Dr. Kröger on the Role of Allogenic Stem Cell Transplant in Multiple Myeloma

April 15, 2021
Nicolaus Kröger, MD

Nicolaus Kröger, MD, discusses the role of allogenic stem cell transplant in patients with multiple myeloma.

Nicolaus Kröger, MD, a professor and medical director of the Department of Stem Cell Transplantation at the University Hospital Hamburg-Eppendorf, Hamburg, Germany, discusses the role of allogenic stem cell transplant in patients with multiple myeloma.

Curing multiple myeloma is a challenge, even with the advent of novel agents and CAR T-cell therapy, Kröger says.

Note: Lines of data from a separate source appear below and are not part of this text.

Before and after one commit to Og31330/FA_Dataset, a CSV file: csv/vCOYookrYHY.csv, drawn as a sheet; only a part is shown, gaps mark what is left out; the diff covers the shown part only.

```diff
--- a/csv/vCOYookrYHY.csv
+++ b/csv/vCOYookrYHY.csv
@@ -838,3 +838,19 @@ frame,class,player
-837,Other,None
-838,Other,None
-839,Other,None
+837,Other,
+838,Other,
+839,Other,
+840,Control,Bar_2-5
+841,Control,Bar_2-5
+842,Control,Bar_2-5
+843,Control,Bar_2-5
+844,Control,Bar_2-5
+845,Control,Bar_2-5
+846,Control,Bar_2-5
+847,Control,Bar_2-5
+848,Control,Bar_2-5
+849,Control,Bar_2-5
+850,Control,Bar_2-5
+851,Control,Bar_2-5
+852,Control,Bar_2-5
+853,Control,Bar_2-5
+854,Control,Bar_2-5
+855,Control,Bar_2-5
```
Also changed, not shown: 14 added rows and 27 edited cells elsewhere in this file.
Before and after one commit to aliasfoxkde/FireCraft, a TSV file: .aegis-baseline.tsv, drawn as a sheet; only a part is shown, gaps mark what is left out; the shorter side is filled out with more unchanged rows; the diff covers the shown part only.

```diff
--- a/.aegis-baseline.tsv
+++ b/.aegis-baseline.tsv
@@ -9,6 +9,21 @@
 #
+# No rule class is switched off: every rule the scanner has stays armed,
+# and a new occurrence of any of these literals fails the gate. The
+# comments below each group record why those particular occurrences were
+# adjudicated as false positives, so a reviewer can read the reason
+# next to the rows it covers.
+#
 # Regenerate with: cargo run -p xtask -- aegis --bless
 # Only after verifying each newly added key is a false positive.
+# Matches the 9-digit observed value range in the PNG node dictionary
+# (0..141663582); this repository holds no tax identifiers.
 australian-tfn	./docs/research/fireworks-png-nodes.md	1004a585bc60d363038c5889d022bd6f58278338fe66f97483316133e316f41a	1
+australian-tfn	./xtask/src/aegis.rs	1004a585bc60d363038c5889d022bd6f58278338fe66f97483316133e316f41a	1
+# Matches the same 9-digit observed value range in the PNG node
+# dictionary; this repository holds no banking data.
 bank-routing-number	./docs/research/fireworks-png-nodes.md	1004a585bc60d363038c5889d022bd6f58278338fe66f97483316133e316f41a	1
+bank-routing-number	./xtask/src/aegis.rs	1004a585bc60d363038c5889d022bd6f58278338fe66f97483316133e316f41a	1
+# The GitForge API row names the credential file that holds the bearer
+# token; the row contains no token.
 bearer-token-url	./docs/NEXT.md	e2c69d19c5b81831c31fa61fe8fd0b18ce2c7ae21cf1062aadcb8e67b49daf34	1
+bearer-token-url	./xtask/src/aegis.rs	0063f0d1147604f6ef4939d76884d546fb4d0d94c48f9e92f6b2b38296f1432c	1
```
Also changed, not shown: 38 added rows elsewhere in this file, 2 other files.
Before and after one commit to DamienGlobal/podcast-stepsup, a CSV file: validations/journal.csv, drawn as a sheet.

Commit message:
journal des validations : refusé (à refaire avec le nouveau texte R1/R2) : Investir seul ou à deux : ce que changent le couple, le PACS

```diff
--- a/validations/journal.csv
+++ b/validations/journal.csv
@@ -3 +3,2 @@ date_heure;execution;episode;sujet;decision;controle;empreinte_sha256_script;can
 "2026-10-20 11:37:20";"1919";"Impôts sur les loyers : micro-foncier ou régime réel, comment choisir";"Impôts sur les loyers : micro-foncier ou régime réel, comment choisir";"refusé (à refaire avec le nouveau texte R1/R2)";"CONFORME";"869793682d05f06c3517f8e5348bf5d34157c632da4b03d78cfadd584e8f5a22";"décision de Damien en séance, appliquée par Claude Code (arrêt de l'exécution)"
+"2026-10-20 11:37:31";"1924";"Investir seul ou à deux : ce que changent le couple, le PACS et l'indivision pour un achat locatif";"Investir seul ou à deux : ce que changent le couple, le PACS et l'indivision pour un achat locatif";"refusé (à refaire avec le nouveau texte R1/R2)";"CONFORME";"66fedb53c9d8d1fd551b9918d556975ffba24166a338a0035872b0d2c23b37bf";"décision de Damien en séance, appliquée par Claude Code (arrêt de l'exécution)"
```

Only a small portion of patients can be cured; nearly all patients relapse at some point, Kröger says. However, data from large registry studies on the long-term use of allogenic stem cell transplantation indicate that a number of patients can be cured through transplant, Kröger explains.

Therefore, for a young patient who has relapsed following autograft, allogenic stem cell transplantation should be considered as a potentially curative treatment approach, even if novel agents are available, Kröger adds. There has only been a lack of long-term follow up for the majority of novel agents in this disease, Kröger says. Although CAR T-cell therapies are known to be effective, they are often used in a later-stage setting, with most patients relapsing after a relatively progression-free time period, Kröger concludes.